Meanwhile, following the imposition of VAT on take-away hot food in last week’s Budget, a furore has broken out about pasties – most notably, a claim by the Prime Minister to have recently enjoyed a pasty at an outlet that closed down two years ago.

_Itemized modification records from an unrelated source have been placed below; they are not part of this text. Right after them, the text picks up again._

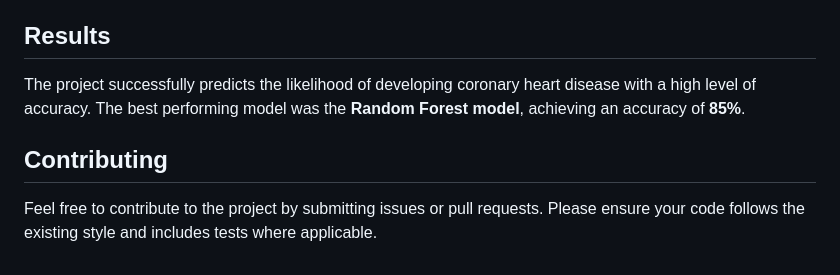
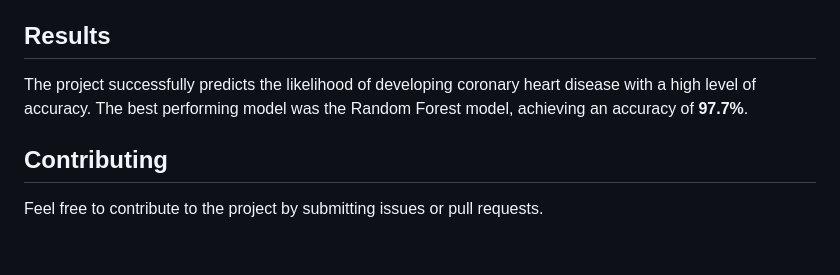
Before and after one commit to RiyaHablani/Heart-Disease-Prediction, a Markdown page: README.md, the part around the change. Rendered like a GitHub page.

```diff
--- a/README.md
+++ b/README.md
@@ -144,8 +144,8 @@ Various machine learning algorithms were implemented using **Scikit-learn** and
 
 ## Results
 
-The project successfully predicts the likelihood of developing coronary heart disease with a high level of accuracy. The best performing model was the **Random Forest model**, achieving an accuracy of **85%**.
+The project successfully predicts the likelihood of developing coronary heart disease with a high level of accuracy. The best performing model was the Random Forest model, achieving an accuracy of **97.7%**.
 
 ## Contributing
 
-Feel free to contribute to the project by submitting issues or pull requests. Please ensure your code follows the existing style and includes tests where applicable.
+Feel free to contribute to the project by submitting issues or pull requests.
```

It’s not a saga that has been without its amusing aspects – a Liberal Democrat Minister joyfully admitting on Radio 4’s Today programme that he had once worked in a pork pie factory takes the episode into realms that transcend satire* – but given that the main theme of the Budget is a further wealth grab by the wealthy at the expense of the poor, it’s pretty footling stuff.
Welcome, then, to coalition Britain – a nation which the OECD has just confirmed is entering a double-dip recession, where the poorest in society are having their living standards cut as a result of austerity economics which, except in terms of enriching the few, simply isn’t working; in which the Treasurer of the ruling political party has just been found out offering access to the Prime Minister for cash; which has just effectively abolished its National Health Service, once seen as the envy of the world, by removing the obligation for the Secretary of State to provide healthcare and introducing the framework for a charging regime. And the main topics of mainstream political discourse – an imaginary fuel crisis and a bust-up about pasties. It’s like an Ealing Comedy. Any moment now one expects Margaret Rutherford to appear from the door of No 10, exhorting England to be a nation once more.

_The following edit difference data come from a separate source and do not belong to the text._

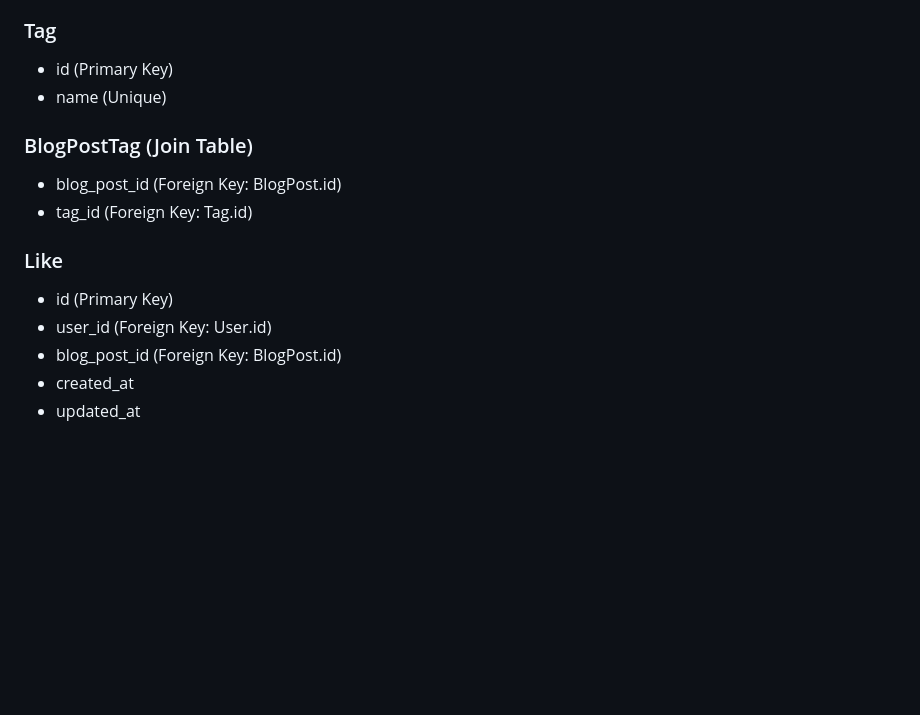
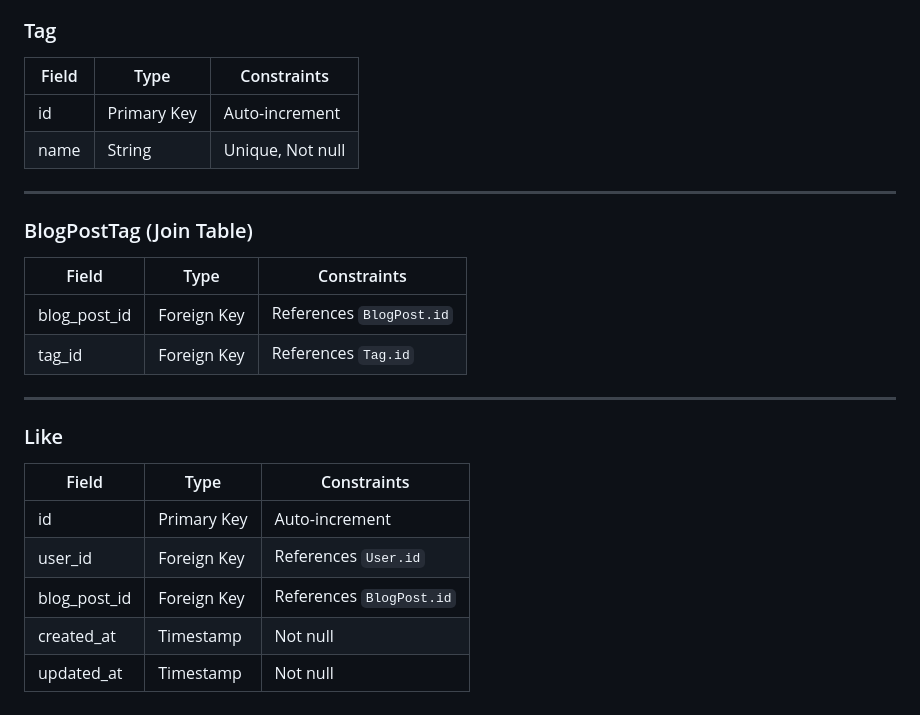
Before and after one commit to RifatArefin32/BlogStation, a Markdown page: README.md, the part around the change printed below. Drawn GitHub-style; blank space fills up the shorter version.

```diff
--- a/README.md
+++ b/README.md
@@ -112,15 +137,28 @@ pip install -r requirements.txt
 
 ### Tag
-- id (Primary Key)
-- name (Unique)
+
+| Field            | Type         | Constraints            |
+|-------------------|--------------|------------------------|
+| id               | Primary Key  | Auto-increment         |
+| name             | String       | Unique, Not null       |
+
+---
 
 ### BlogPostTag (Join Table)
-- blog_post_id (Foreign Key: BlogPost.id)
-- tag_id (Foreign Key: Tag.id)
+
+| Field            | Type         | Constraints            |
+|-------------------|--------------|------------------------|
+| blog_post_id     | Foreign Key  | References `BlogPost.id` |
+| tag_id           | Foreign Key  | References `Tag.id`    |
+
+---
 
 ### Like
-- id (Primary Key)
-- user_id (Foreign Key: User.id)
-- blog_post_id (Foreign Key: BlogPost.id)
-- created_at
-- updated_at
+
+| Field            | Type         | Constraints            |
+|-------------------|--------------|------------------------|
+| id               | Primary Key  | Auto-increment         |
+| user_id          | Foreign Key  | References `User.id`   |
+| blog_post_id     | Foreign Key  | References `BlogPost.id` |
+| created_at       | Timestamp    | Not null              |
+| updated_at       | Timestamp    | Not null              |
```
Also changed, not shown: other parts of README.md (+53 -28 lines).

The American sociologist Daniel Boorstin developed the theory of pseudo-events – events in which events which serve to do little more than simulate an ideologically-generated reality become more “real” than reality itself. It is clear that in coalition Britain we are far beyond that. Faced with a reality that does not conform to the neoliberal narrative, events must be generated, using an ideologically-driven mass media and, recently, a BBC that is looking increasingly compliant in the Tory agenda. And that is what has happened. Had hapless Ministers been realistic, and not started talking about fuel shortages, the tanker drivers’ dispute would have been quietly resolved. This intervention raises the stakes for all parties and just causes more problems. It’s ridiculous.
What it is not, of course, is government. It’s actually an abandonment of Government – a deliberate abdication of responsibility in order to promote an ideological narrative. A responsible, adult, empirically-based Government would not have advocated panic-buying, or indulged in idiotic stunts involving pasties. And sooner or later – even with an official opposition that appears to be wholly compliant in the ideological narrative – reality will bite back. And the result may not be edifying or pretty.
*non-British readers may not be aware that “pork pie” is rhyming slang for a lie.